After the ups and downs of about 500 gigs Pete figured there was little more to learn with the lazy man and started performing "the dark stuff", which is now being received astonishingly well up and down the country. It seems to be tapping into a general unrest about how our world and our nation are being run for and on our behalf with little or no consideration for us. Maybe people are finally starting to think that enough is enough and it's time things changed - how do we go about it? Pete hopes to provide some inspiration.

Live performances
This year Pete is performing his debut solo show at the Edinburgh Fringe Festival. 'The Idea Hunter' will be showing at the Pleasance Courtyard. Last year Pete was the star of 'AAA Stand-Up', also at the Pleasance Courtyard.

Earlier this year, Pete supported Lucy Porter on her nationwide tour.

Pete is now seen at The Comedy Store in London, Jongleurs, The Comedy Café, Up the Creek, Banana Cabaret and a host of numerous other venues across the country.

"What an outstanding comic: sharp, inspired writing and he even looks funny." - Independent

"Had the pleasure of seeing Mr Cain do his lazy man routine at the Gong Show last night.
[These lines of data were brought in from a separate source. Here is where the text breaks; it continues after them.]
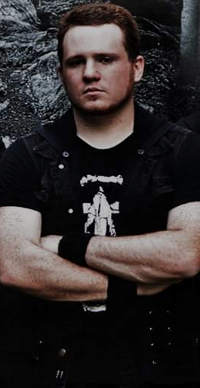
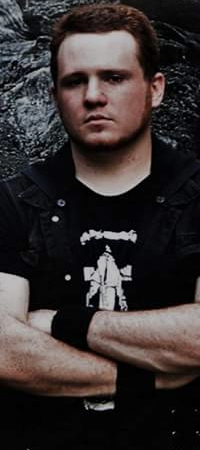
fixed bio scaling issues for responsiveness

diff --git a/about.html b/about.html
@@ -40,7 +40,7 @@
 					<b>Name:</b> Shaun L Weigle <br /><br />
 					<b>Role:</b> Bass Guitar <br /><br />
 					<b>From:</b> York Springs, PA <br /><br />
-					<b>Favorite Bands:</b> Kix, Rush, Yes, Scorpions, GnR, Ax7, more. <br /><br />
+					<b>Favorite Bands:</b> Kix, Rush, Yes, Scorpions, GnR,<br /> Ax7, more. <br /><br />
 					<b>Influences:</b> Mark Schenker, Geddy Lee, Chris Squire.	
 				</p>
 			</div>
@@ -50,8 +50,8 @@
 					<b>Name:</b> Kevin Kroushour <br /><br />
 					<b>Role:</b> Guitar/ Backup Vocals <br /><br />
 					<b>From:</b> East Berlin, PA <br /><br />
-					<b>Favorite Bands:</b> Bullet For My Valentine, Trivium, Issues, Breaking Benjamin, A Day To Remember, <br /><br /> Story of the Year, just to name a few. <br /><br />
-					<b>Influences:</b> Mark Tremonti, Adam Dutkiewicz, Kevin Skaff, Corey Beaulieu, Dan Jacobs
+					<b>Favorite Bands:</b> Bullet For My Valentine, Trivium,<br /> Issues, Breaking Benjamin, A Day To Remember, <br /> Story of the Year, just to name a few. <br /><br />
+					<b>Influences:</b> Mark Tremonti, Adam Dutkiewicz, Kevin Skaff,<br /> Corey Beaulieu, Dan Jacobs
 				</p>
 			</div>
 			<div class="bioSection">
@@ -60,7 +60,7 @@
 					<b>Name:</b> Ron Weigle <br /><br />
 					<b>Role:</b> Guitar/ Backup Vocals <br /><br />
 					<b>From:</b> York Springs, PA <br /><br />
-					<b>Favorite Bands:</b> Ozzy, Priest, Scorpions, GnR, Ax7, many more. <br /><br />
+					<b>Favorite Bands:</b> Ozzy, Priest, Scorpions, GnR,<br /> Ax7, many more. <br /><br />
 					<b>Influences:</b> Slash, Satriani, Synyster Gates
 				</p>
 			</div>
@@ -80,8 +80,8 @@
 					<b>Name:</b> Justin Weigle <br /><br />
 					<b>Role:</b> Drums/ Backup Vocals <br /><br />
 					<b>From:</b> York Springs, PA <br /><br />
-					<b>Favorite Bands:</b> A7x, Issues, SystemOAD, Blink-182, State Champs, With Confidence, etc <br /><br />
-					<b>Influences:</b> Jimmy "The Rev" Sullivan, Travis Barker, Evan Ambrosio
+					<b>Favorite Bands:</b> A7x, Issues, SystemOAD, Blink-182,<br /> State Champs, With Confidence, etc <br /><br />
+					<b>Influences:</b> Jimmy "The Rev" Sullivan, Travis Barker,<br /> Evan Ambrosio
 				</p>
 			</div>
 		</div>

diff --git a/CSS/about.css b/CSS/about.css
@@ -22,7 +22,6 @@
 }
 
 #shaunathan {
-	background-color:black;
 	position:absolute;
 	top:15%;
 	left:5%;
@@ -76,8 +75,29 @@
 }
 
 
-@media only screen and (max-width:770px) {
+@media only screen and (max-width:830px) {
 	.bioSection {
-		height:500px;
+		height:900px;
 	}
+	.bioSection img {
+		top:0;
+		right:20%;
+		max-width:80%;
+	}
+	#shaunathan {
+		top:50%;
+	}
+	#kevine {
+		top:48%;
+	}
+	#ocdopustenthackles {
+		top:50%;
+	}
+	#loueee {
+		top:50%;
+	}
+	#justine {
+		top:50%;
+	}
+
 }
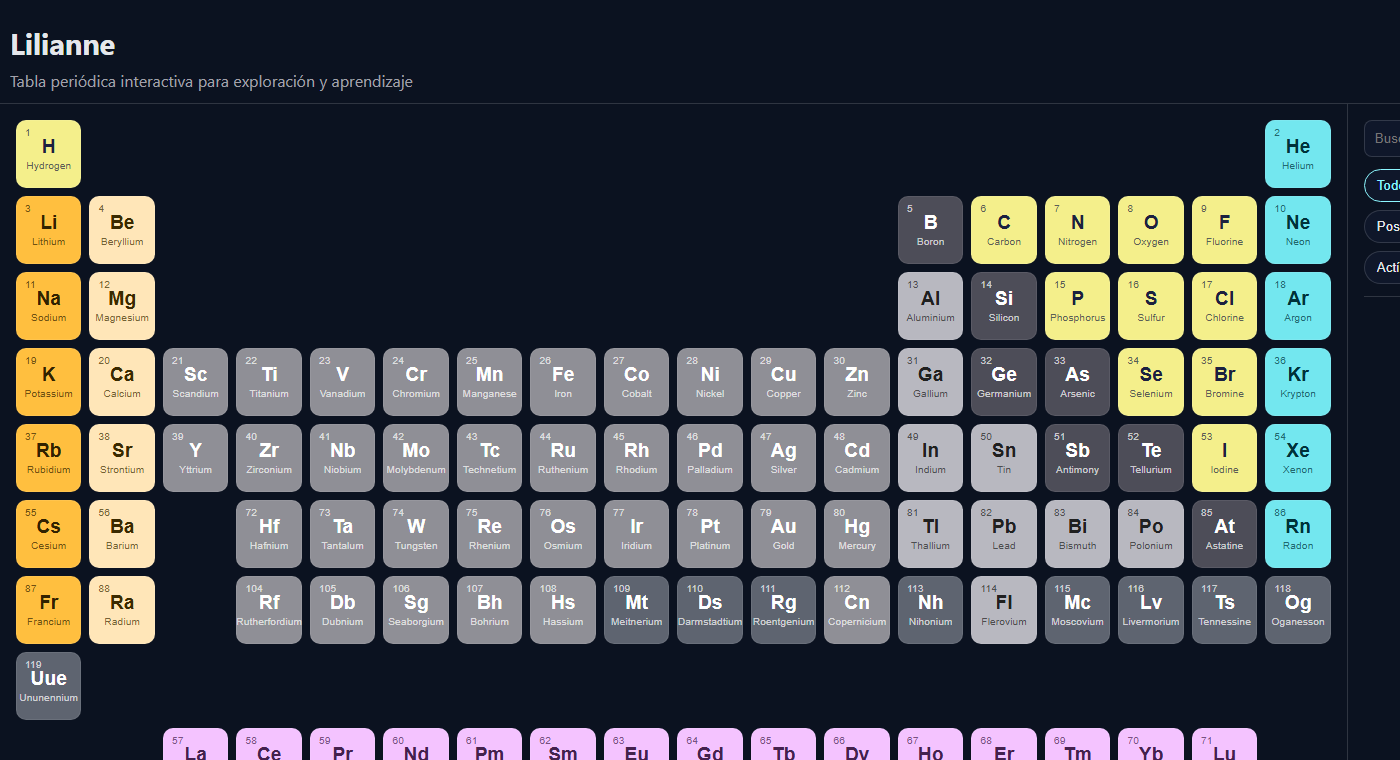
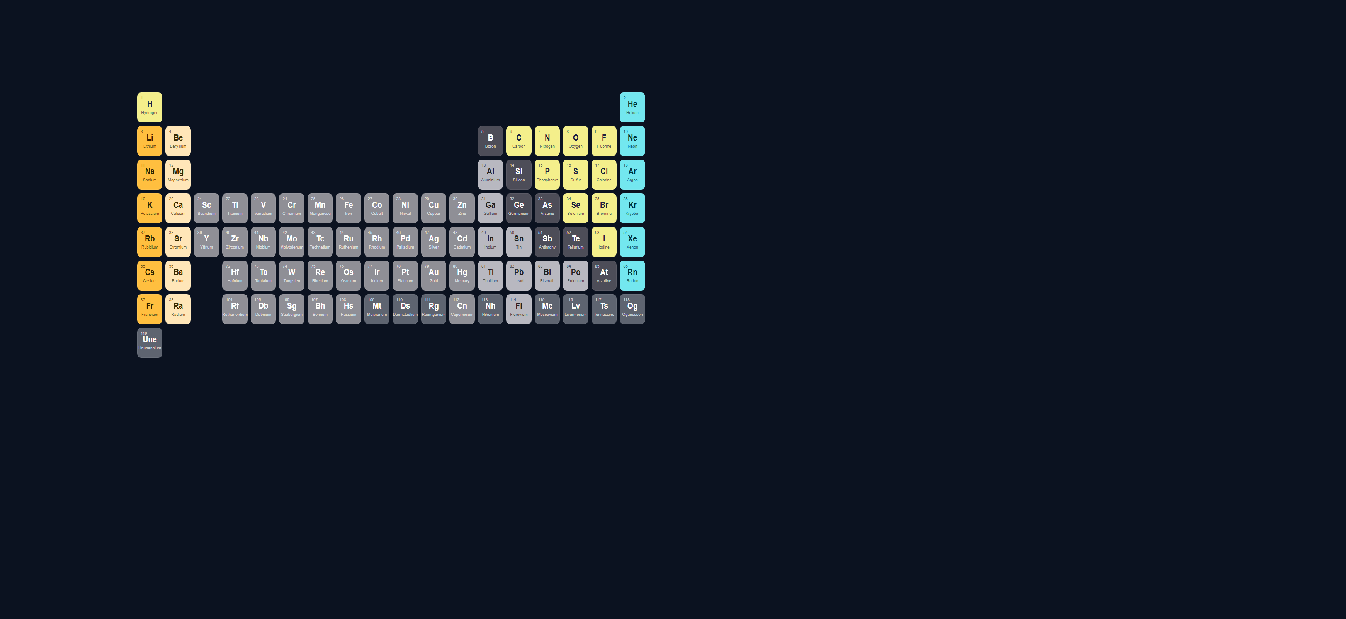
Modificación de Preview 1

diff --git a/assets/css/projects.css b/assets/css/projects.css
@@ -346,10 +346,10 @@ main.projects-shell-main{
   background: var(--panel);
 }
 
-.project-tile{
+/* .project-tile{
   position:relative;
   overflow:hidden;
-}
+} */
 
 .project-tile::before{
   content:"";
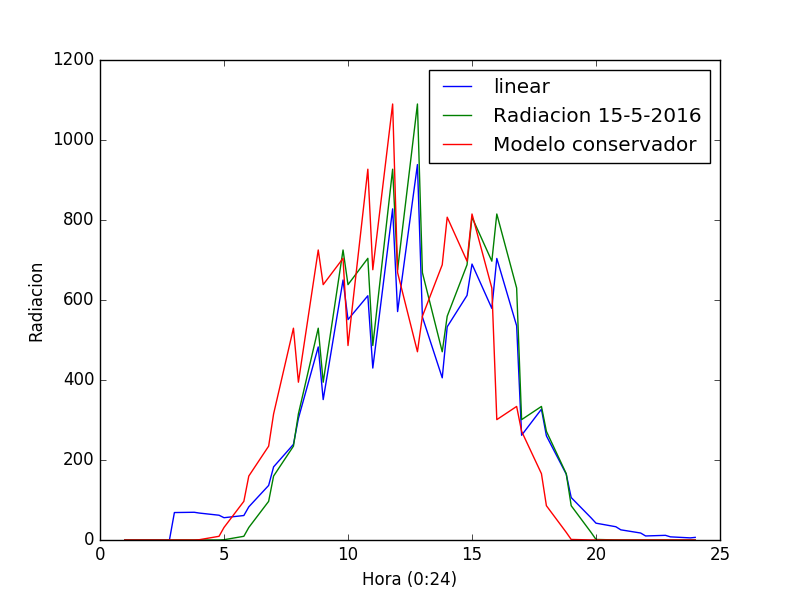
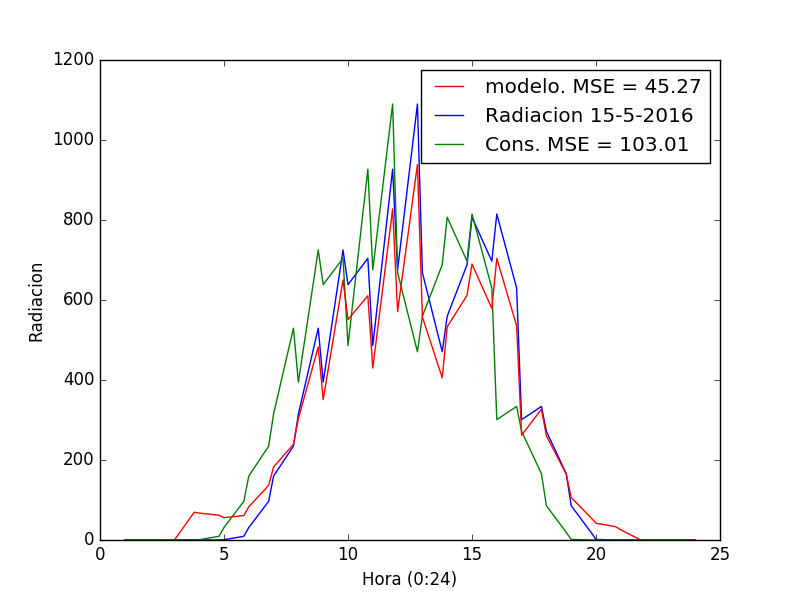
new plots and TODOS

diff --git a/memoria/chapter7.tex b/memoria/chapter7.tex
@@ -56,20 +56,58 @@ Como se puede observar en la figura \ref{resultado_linear}, el modelo obtenido c
 \item fit\_intercept: True
 \end{itemize}
 
-En el anexo \ref{Appendix:Key1} de Regresión Lineal, se muestran distintas gráficas con la radiación de este modelo durante varios días del año, la predicción que obtenemos con el modelo obtenido con mayor coeficiente de correlación y el modelo conservador.
+En el capítulo \ref{Appendix:Key1} (Anexo: Gráficas Regresión Lineal), se muestran distintas gráficas con la radiación de este modelo durante varios días del año, la predicción que obtenemos con el modelo obtenido con mayor coeficiente de correlación y el modelo conservador.
 
 Este ``modelo conservador'' expresa una predicción de la radiación que toma como valor, la radiación que toma como predicción la radiación en el instante anterior.
 
 El objetivo de este proyecto es superar, como mínimo este modelo conservador.
 
+% TODO - Hablar sobre mean square error
+
 \section{SVR}
 \label{makereference7.2}
 
-Para la exploración del modelo SVR usamos las siguientes posibles configuraciones:
+Para la exploración del modelo SVR usamos los siguientes parámetros:
 
-Esta configuración viene reflejada en la figura \ref{json}, al igual que regresión lineal.
+\begin{itemize}
+\item Inicio: 01-01-2015
+\item Fin: 31-12-2015
+\item k: 2, 3, 4, 5
+\item Horizonte de predicción: 2, 3, 4, 5, 6, 7
+\item C: 1, 10, 100, 1000
+\item gamma: 0.001, 0.0001
+\item kernel: linear, rbf 
+\end{itemize}
 
-Para SVR se utiliza la misma métrica que la vista en el apartado anterior. Esto es porque ambas son regresiones y esta es muy utilizada en ese caso.
+En los resultados de la exploración mostrados en la figura \ref{resultado_svr}, la columna ``mean'' utiliza la misma métrica que la vista en el apartado anterior. Esto es porque ambas son regresiones y esta es muy utilizada en ese caso.
+
+\begin{figure}[htb]
+	\begin{center}
+		\includegraphics[width=14cm]{figures/resultado_svr.png}
+		\caption{Resultado Regresión Lineal \label{resultado_svr}}
+	\end{center}
+\end{figure}
+
+La figura \ref{resultado_svr} muestra el modelo obtenido con mejor coeficiente de correlación (0.905100) y su configuración:
+
+\begin{itemize}
+\item Inicio: 01-01-2015
+\item Fin: 31-12-2015
+\item k: 5
+\item Horizonte de predicción: 2
+\item C: 1000
+\item gamma: 0.0001
+\item kernel: rbf 
+\end{itemize}
+
+En el capítulo \ref{Appendix:Key2} (Anexo: Gráficas SVR) podemos observar varias gráficas para distintos días del año con la predicción obtenida con este modelo frente a la radiación real y al modelo conservador.
+
+% TODO hay que interpretar la gráfica. ¿falla mucho el modelo? ¿falla más al amanecer/atardecer?¿falla más en verano? ¿se ve facilmente cuándo falla más? 
+%creo que falla más cuando más variaciones repentinas hay (cuando hay más picos hacia abajo)
+
+% Explicar que "MSE" es mean square error que significa el error medio al cuadrado. Es la media de las restas entre la prediccion y lo real al cuadrado. Para poder ver cuándo falla más y cuándo menos, se puede ver cuándo tiene menor MSE.
+
+% Hacer esto para los tres modelos
 
 \section{Redes Neuronales}
 \label{makereference7.3}
@@ -77,49 +115,16 @@ Para SVR se utiliza la misma métrica que la vista en el apartado anterior. Esto
 En la figura \ref{json_mlp} se puede observar los parámetros a explorar que usa GridSearch para determinar qué configuración del modelo de redes neuronales es mejor para nuestro proyecto:
 
 \begin{itemize}
+\item Inicio: 01-01-2015
+\item Fin: 31-12-2015
 \item k: 2, 3, 4, 5
-\item solver: ``lbfgs'', ``sgd''
-\item hidden\_layer\_sizes:
-	\begin{itemize}
-	\item 5, 2
-	\item 5, 3
-	\item 5, 4
-	\end{itemize}
-\item random\_state: 1, 2
+\item Horizonte de predicción: 2, 3, 4, 5, 6, 7
+\item solver: lbfgs, sgd
+\item hidden\_layers: (5, 2), (5, 3), (5, 4)
+\item ramdon\_state: 1, 2
 \end{itemize}
-
-\begin{figure}[htb]
-	\begin{center}
-		\includegraphics[width=12cm]{figures/json_mlp.png}
-		\caption{Archivo de configuración para la exploración de redes neuronales \label{json_mlp}}
-	\end{center}
-\end{figure}
 
 En este caso, la métrica utilizada para determinar la calidad del modelo ha sido ``accuracy'' (en español, exactitud). Es una métrica muy utilizada en clasificadores que indica el porcentaje de predicciones clasificadas correctamente.
-
-Después de realizar la exploración de los parámetros de los distintos algoritmos de predicción explicados anteriormente (capítulo \ref{makereference5}), hemos obtenido varias métricas de cada uno de ellos.
-
-\begin{itemize}
-	\item Media
-	\item Desviación estándar
-\end{itemize}
-
-Estas dos variables son las que nos dan la información necesaria para decantarnos por un modelo u otro. Buscamos aquella configuración de los parámetros que maximice la media y minimice el error.
-
-La primera prueba que se realizó fue con algoritmos de regresión lineal y SVR.
-
-De todos los resultados obtenidos, el que mayor media proporciona es un modelo realizado con Regresión Lineal, que obtiene una media de 0.910009 y un error de 0.003789. Su configuración es la siguiente:
-
-\begin{itemize}
-	\item k: 5
-	\item distancia: 2
-	\item copy\_X: ``true''
-	\item fit\_intercept: ``true''
-\end{itemize}
-
-Esta media no es suficiente para afirmar que el modelo predictivo funciona. Para ello necesitaríamos una media mayor. Intuitivamente, una regresión lineal nunca sería capaz de proporcionarnos una buena predicción, ya que nuestros datos no son lineales. Ver figura \ref{modelo_verano}.
-
-La segunda prueba se realizó con redes neuronales. Como este algoritmo es un clasificador ha sido necesario ``mapear'' las predicciones en distintas clases. Debido a que estos datos han sido normalizados, es sencillo clasificarlos en 100 clases [0, 100]. La intención de estas clases no es tanto acertar la cantidad de radiación sino proporcionar un rango en la que se encontrará.
 
 \begin{figure}[htb]
 	\begin{center}
@@ -128,28 +133,21 @@ La segunda prueba se realizó con redes neuronales. Como este algoritmo es un cl
 	\end{center}
 \end{figure}
 
-Una vez realizadas las pruebas, se observa que la media es muy baja,0.539901 en el mejor caso. Descartamos utilizar estos modelos de redes neuronales en nuestro proyecto.
-
-Como futura vía de estudio se plantea volver a realizar este entrenamiento replanteando los parámetros y el ``mapeo'' de las clases.
-
-Finalmente, hemos elegido el modelo SVR con las configuraciones siguientes:
+En la figura \ref{resultado_mlp} podemos ver los resultados del grid search para Redes Neuronales. La configuración del modelo con mayor ``accuracy'' obtenido es la siguiente:
 
 \begin{itemize}
-	\item k: 4
-	\item distancia: 2
-	\item kernel: ``rbf''
-	\item C: 1000
-	\item gamma: 0.001
+\item Inicio: 01-01-2015
+\item Fin: 31-12-2015
+\item k: 3
+\item Horizonte de predicción: 2
+\item solver: lbfgs
+\item hidden\_layers: (5, 4)
+\item ramdon\_state: 2
 \end{itemize}
 
-\begin{figure}[htb]
-	\begin{center}
-		\includegraphics[width=16cm]{figures/resultado_elegido.png}
-		\caption{Resultado elegido \label{resultado_elegido}}
-	\end{center}
-\end{figure}
+En el capítulo \ref{Appendix:Key3} tenemos distintas gráficas con la predicción realizada por este modelo, la radiación real y la predicción del modelo conservador para distintos días del año 2016.
 
-Aunque no es el modelo con más media ni menos error, es de los más equilibrados. Esta configuración obtiene una media de acierto de 0.901516, distanciándose en 0.008493 de la media máxima conseguida. Su error es de 0.000330. Además se intuye que SVR debería ser el modelo que mejor se ajuste. Por lo que en un futuro estudio que busque mejorar esta predicción, sería un buen punto de partida.
+% TODO hablar de mean square error y gráficas
 
 \section{Calidad del código}
 \label{makereference7.4}

diff --git a/train/generateGraphics.py b/train/generateGraphics.py
@@ -6,11 +6,12 @@ from graphics import predict
 import os
 import json
 import sys
+from sklearn.metrics import mean_absolute_error
 
 # Graficas para el dia 15/06/2016
 normPath = 'graphics/train/reversenorm.json'
 
-def getPredict(start, end, k, modelo):
+def getPredict(start, end, k, modelo, real):
     solarData = SolarData(start, end)
 
     df = pd.read_csv('data/csvWithCondition/' +
@@ -25,7 +26,6 @@ def getPredict(start, end, k, modelo):
         prediction = predict.getPrediction(df, row, index, start, k, modelo)
 
         radiacion.append(prediction)
-        print prediction
 
     newHoras = list()
     for h in horas:
@@ -33,7 +33,9 @@ def getPredict(start, end, k, modelo):
         hAux += h % 100 / 60.0
         newHoras.append(hAux)
 
-    return plt.plot(newHoras, radiacion, label=modelo)
+    print radiacion
+    mse = round(mean_absolute_error(radiacion, real), 2)
+    return plt.plot(newHoras, radiacion, label='modelo. MSE = ' + str(mse))
 
 
 def mapRad(rad):
@@ -75,10 +77,10 @@ def getRealRadiation(start, end, model):
     dia = str(start % 100)
     mes = str(int(start % 10000) / 100)
     ano = str(start / 10000)
-    return plt.plot(newHoras, radiacion, label='Radiacion ' + dia + '-' + mes + '-' + ano)
+    return plt.plot(newHoras, radiacion, label='Radiacion ' + dia + '-' + mes + '-' + ano), radiacion
 
 
-def getConservador(start, end, model):
+def getConservador(start, end, model, real):
     df = pd.read_csv('data/csvWithCondition/' +
                      str(start) + str(end) + '.csv.orig')
     radiacion = list()
@@ -96,13 +98,15 @@ def getConservador(start, end, model):
         hAux += h % 100 / 60.0
         newHoras.append(hAux)
 
-    return plt.plot(newHoras, radiacion, label='Modelo conservador')
+    mse = round(mean_absolute_error(radiacion, real), 2)
+    return plt.plot(newHoras, radiacion, label='Cons. MSE = ' + str(mse))
 
 
 def paintPlot(start, end, k, model):
-    plot1, = getPredict(start, end, k, model)
-    plot2, = getRealRadiation(start, end, model)
-    plot3, = getConservador(start, end, model)
+    real = getRealRadiation(start, end, model)
+    plot2, = real[0]
+    plot3, = getConservador(start, end, model, real[1])
+    plot1, = getPredict(start, end, k, model, real[1])
     plt.xlabel('Hora (0:24)')
     plt.ylabel('Radiacion')
     plt.legend(handles=[plot1, plot2, plot3])

diff --git a/train/graphics/predict.py b/train/graphics/predict.py
@@ -32,6 +32,9 @@ def getPrediction(df, row, index, start, k, model):
         date2015, normData['fecha'][0], normData['fecha'][1], normData['fecha'][2])
     predictData = [row['codigo'], dateNorm]
 
+    if row['radiacion'].item() == 0.0:
+        return 0
+
     now = row['hora']
     for i in range(k - 1):
 
@@ -81,7 +84,7 @@ def getPrediction(df, row, index, start, k, model):
         predDenorm = denormalize(prediction, normData['radiacion'][0], normData['radiacion'][1], normData['radiacion'][2])
         return predDenorm[0]
     else:
-        return prediction
+        return prediction[0]
 
 
 def normalize(data, mean, mx, mn):
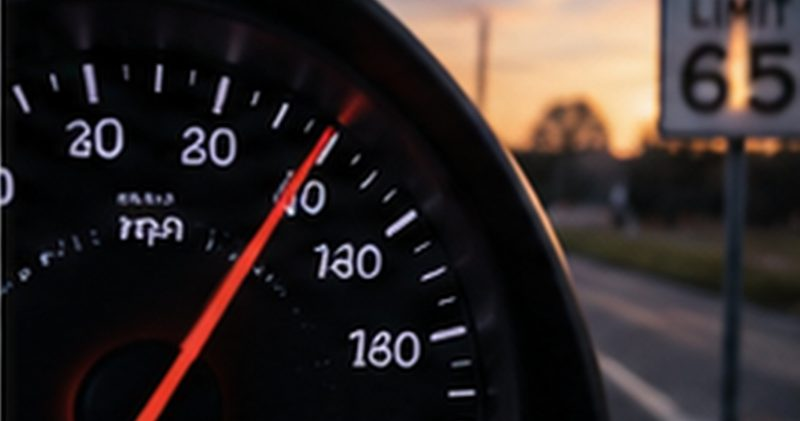
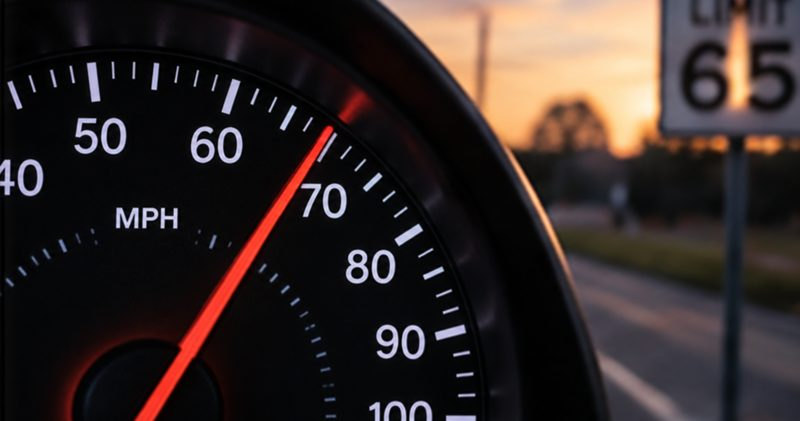
Speed: replace header image
Claude-Session: https://claude.ai/code/session_01RpsXpKarJpX1k4hJEjerha

diff --git a/src/articles/30-speed.md b/src/articles/30-speed.md
@@ -7,7 +7,7 @@ description: "Speeding was a factor for a third of teen drivers in fatal crashes
 published: "2026-10-11T04:44:00Z"
 image: "/images/articles/a30-speed.jpg"
 imageSm: "/images/articles/a30-speed-800.jpg"
-imageAlt: "A speedometer at dusk with a 65 mph speed limit sign outside."
+imageAlt: "A speedometer needle just past 65 mph at dusk, with a 65 mph speed limit sign outside."
 cluster: "The Real Risks"
 sources:
   - nhtsa-teen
He quickly, or should I say slowly, turned the rowdy crowd around so they were hanging on his every word. Very clever, very funny, as he graciously stepped down to allow the comedian he was in a dead heat with, to take the crown. Despite, in my opinion, being by far the best on the night." - Chortle.co.uk

"Cain takes his time and that makes the audience listen to every word and concentrate on his set. This isn't as much of an effort as it may sound because Cain is a very adept storyteller and very funny along the way. It's amazing (and disappointing) how quickly his time runs out considering the staid pace, which just goes to show what a totally engaging and entertaining performer he is." - Funny.co.uk

"Adopting a cleverly conceived Everyman anti-hero persona, Cain reasoned that, as all the world's problems are caused by overpopulation, the only logical solution is to start killing people, beginning with the "morons". Dark but delicious" - Roger Cox, The Scotsman